Transferring prisoners to healing lodges to be restricted, Goodale says

The move comes after public anger that Terri-Lynne McClintic was moved to a healing lodge in Saskatchewan

Federal prisoners will have a harder time being transferred to Indigenous “healing lodges” if they’re serving long sentences, Public Safety Minister Ralph Goodale said Wednesday.

The move comes after public anger that Terri-Lynne McClintic, convicted of murdering eight-year-old Tori Stafford, was moved to a healing lodge in Saskatchewan from a traditional prison.

McClintic was eight years into a life sentence for the abduction, rape and murder of the Ontario girl. Her first eligibility for parole won’t come until she’s served 25 years.

Under new rules announced Wednesday, prisoners won’t be eligible for transfers to healing lodges without secured perimeters until they’re into the “preparation for release” phases of their sentences.

READ MORE: Philpott defends Indigenous healing lodges amid controversy over Stafford killer

The Correctional Service of Canada will also have to consider inmates’ behaviour and how close they are to being eligible for unescorted temporary absences from prison before transferring them.

In addition, the deputy commissioner for women will be involved in decisions to ensure national standards are applied consistently and relevant factors are considered.

The changes will apply to past and future cases.

Healing lodges are meant to help with Indigenous inmates’ rehabilitation and to get them ready to return to their communities. Goodale said the government will continue to promote “their valuable role” in federal corrections.

There is also a need for the Correctional Service “to increase the level of public awareness” about how it makes decisions, Goodale told reporters.

“These are decisions that are not taken lightly or capriciously. They are based on evidence and sound principles, and there needs to be a higher level of understanding of that.”

In addition, there must be more meaningful and useful communication with victims given the anguish they have suffered, he said.

“They need to know that their perspective is being properly respected.”

The Canadian Press

Like us on Facebook and follow us on Twitter.

Just Posted

Flames lose at home, win in Mission

Host Kodiaks on Friday night

Weavers and spinners to kick off holiday shopping

The Whonnock Weavers and Spinners’ 38th annual exhibit and sale takes place Nov. 25

Strong support for Pitt Meadows transportation projects

Overpass/underpass projects get majority support

Police aim to prevent retaliation after Hells Angel found dead in Maple Ridge

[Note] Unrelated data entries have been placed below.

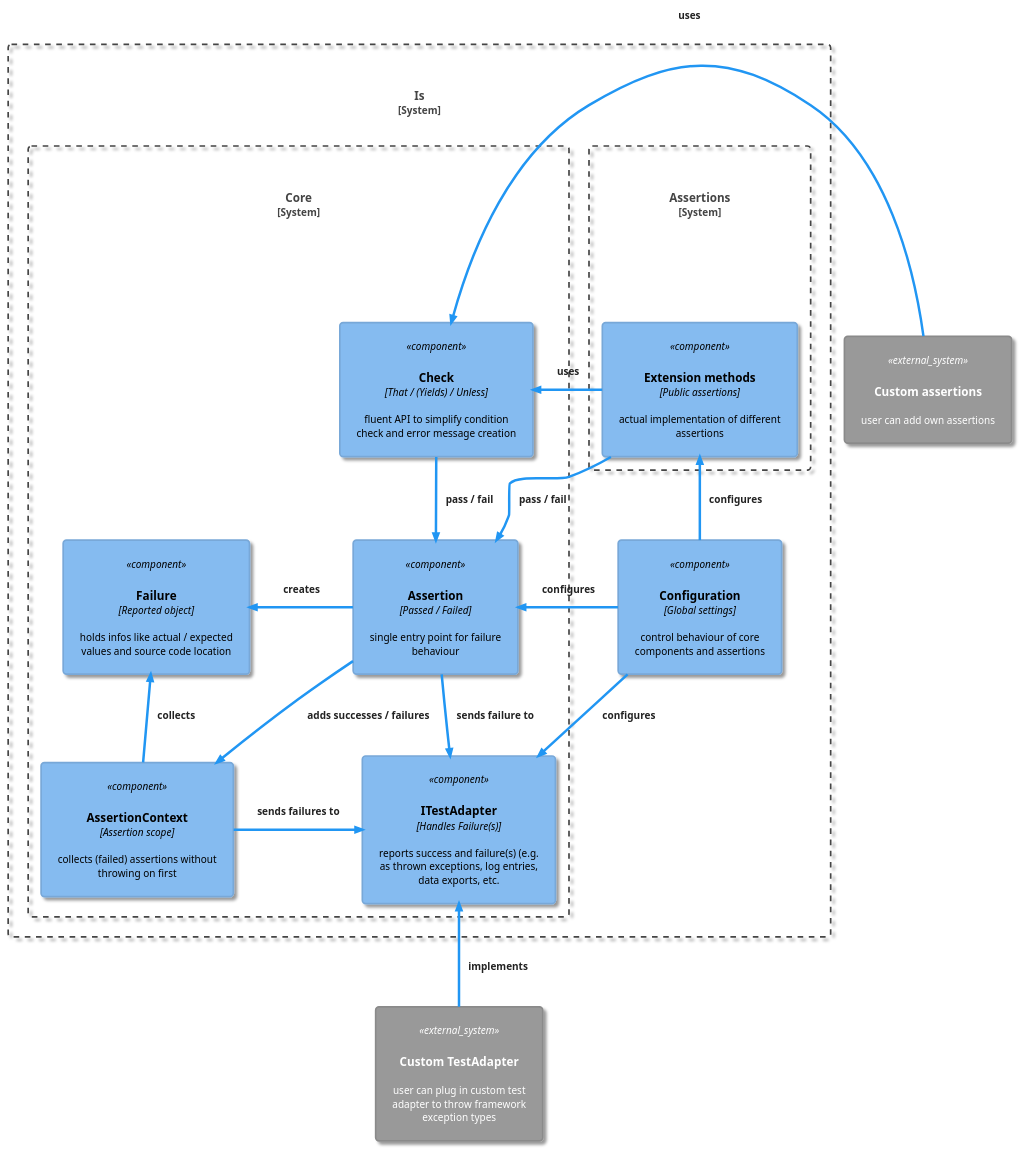
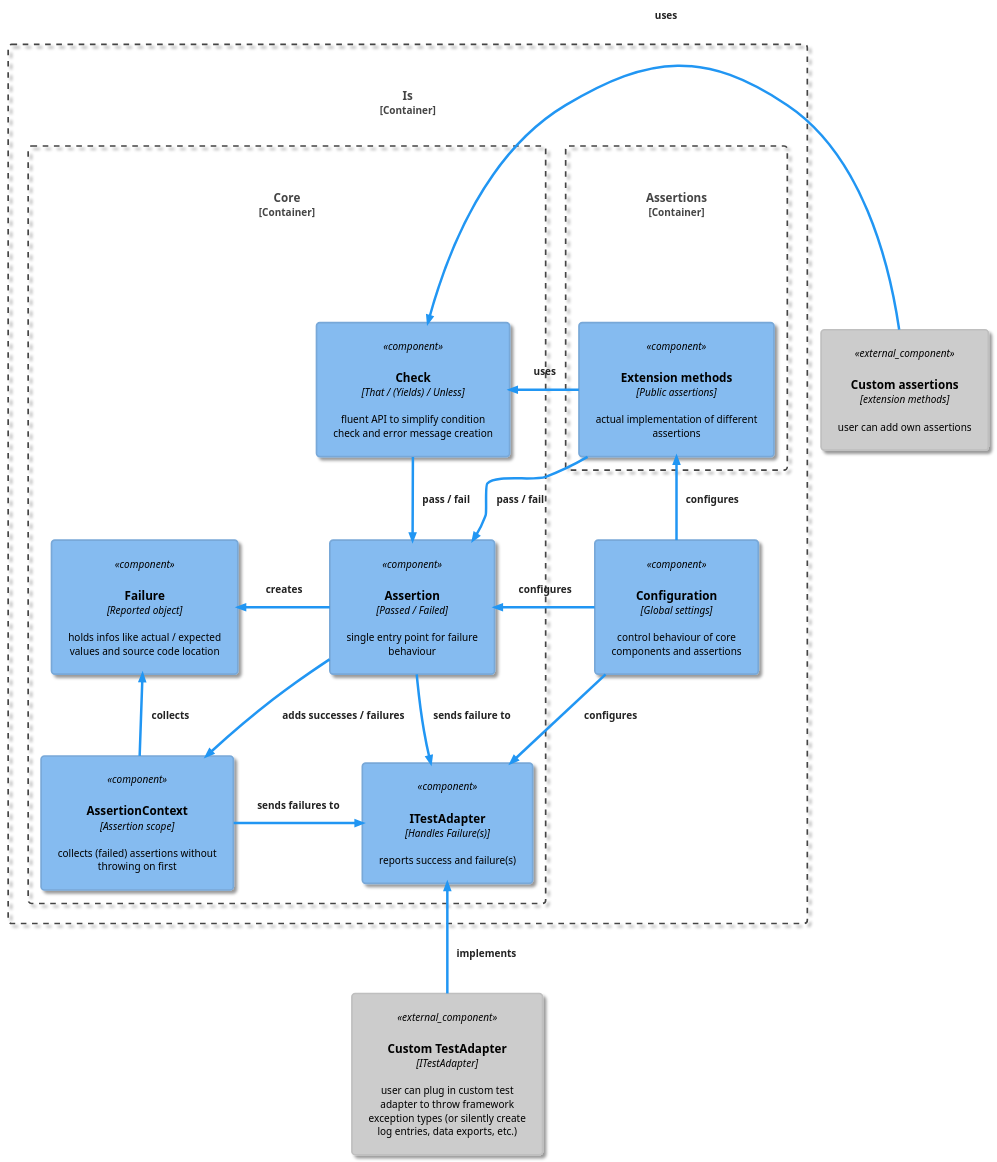
The diagram in Docs/Architecture.plantuml (chrismo80/Is), drawn with PlantUML before and after one commit. The commit also changed 1 other file, not shown here.

```diff
--- a/Docs/Architecture.plantuml
+++ b/Docs/Architecture.plantuml
@@ -1,45 +1,45 @@
 @startuml "Architecture"
 
 !include <C4/C4_Component>
 
 !theme materia
 
-System_Ext(ca, "Custom assertions", "user can add own assertions")
-System_Ext(cta, "Custom TestAdapter", "user can plug in custom test adapter to throw framework exception types")
+Component_Ext(ca, "Custom assertions", "extension methods", "user can add own assertions")
+Component_Ext(cta, "Custom TestAdapter", "ITestAdapter", "user can plug in custom test adapter to throw framework exception types (or silently create log entries, data exports, etc.)")
 
-System_Boundary(Is, "Is") {
+Container_Boundary(Is, "Is") {
     Component(conf, "Configuration", "Global settings", "control behaviour of core components and assertions")
 
-    System_Boundary(Assertions, "Assertions") {
+    Container_Boundary(Assertions, "Assertions") {
         Component(ext, "Extension methods", "Public assertions", "actual implementation of different assertions")
         }
 
-    System_Boundary(Core, "Core") {
+    Container_Boundary(Core, "Core") {
         Component(ass, "Assertion", "Passed / Failed", "single entry point for failure behaviour")
         Component(check, "Check", "That / (Yields) / Unless", "fluent API to simplify condition check and error message creation")
         Component(ctx, "AssertionContext", "Assertion scope", "collects (failed) assertions without throwing on first")
-        Component(ita, "ITestAdapter", "Handles Failure(s)", "reports success and failure(s) (e.g. as thrown exceptions, log entries, data exports, etc.")
+        Component(ita, "ITestAdapter", "Handles Failure(s)", "reports success and failure(s)")
         Component(fail, "Failure", "Reported object", "holds infos like actual / expected values and source code location")
         }
     }
 }
 
 Rel(ass, ita, "sends failure to")
 Rel_R(ass, fail, "creates")
 Rel_U(ctx, fail, "collects")
 Rel_U(cta, ita, "implements")
 
 Rel_U(ext, check, "uses")
 Rel(ext, ass, "pass / fail")
 Rel_L(ca, check, "uses")
 
 Rel_L(ctx, ita, "sends failures to")
 
 Rel(check, ass, "pass / fail")
 Rel(ass, ctx, "adds successes / failures")
 
 Rel_U(conf, ext, "configures")
 Rel_R(conf, ass, "configures")
 Rel(conf, ita, "configures")
 
 @enduml
```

IHIT confirms Chad Wilson, 43, was the victim of a ‘targeted’ homicide

Ridge Meadows Hospital parking is still pay, but streets free

Surrey has removed meters on streets, asking Fraser Health for free parking at the hospital

UPDATE: IHIT confirms identity of Hells Angels homicide victim

Chad John Wilson was one of four men arrested in Spain in 2013 on allegations of smuggling cocaine.

Former NHL player and coach Dan Maloney dies at 68

Maloney coached the Toronto Maple Leafs and Winnipeg Jets

Ex-MSU president charged with lying to police about Nassar

Lou Anna Simon was charged Tuesday with lying to police during an investigation

Otter makes a snack out of koi fish in Vancouver Chinese garden

Staff say the otter has eaten at least five fish

Police looking into two more incidents at private Toronto all-boys’ school

Police and the school have said two of the prior incidents involved an alleged sexual assault

B.C. lumber mills struggle with shortage of logs, price slump

Signs of recovery after U.S. market swings, industry executive says

25% of Canadians still won’t say they use pot, survey says

Statistics Canada poll says Canadians on average were 18.9 years old when they first tried pot.

Canucks’ 50/50 jackpot expected to surpass $1 million

The guaranteed prize for one lucky winner will be $500,000 minimum when Vancouver hosts LA Nov 27

The latest advent calendar trend: Holiday cannabis

A Canadian company is giving people from coast to coast a new way to celebrate the Christmas countdown.

Most Read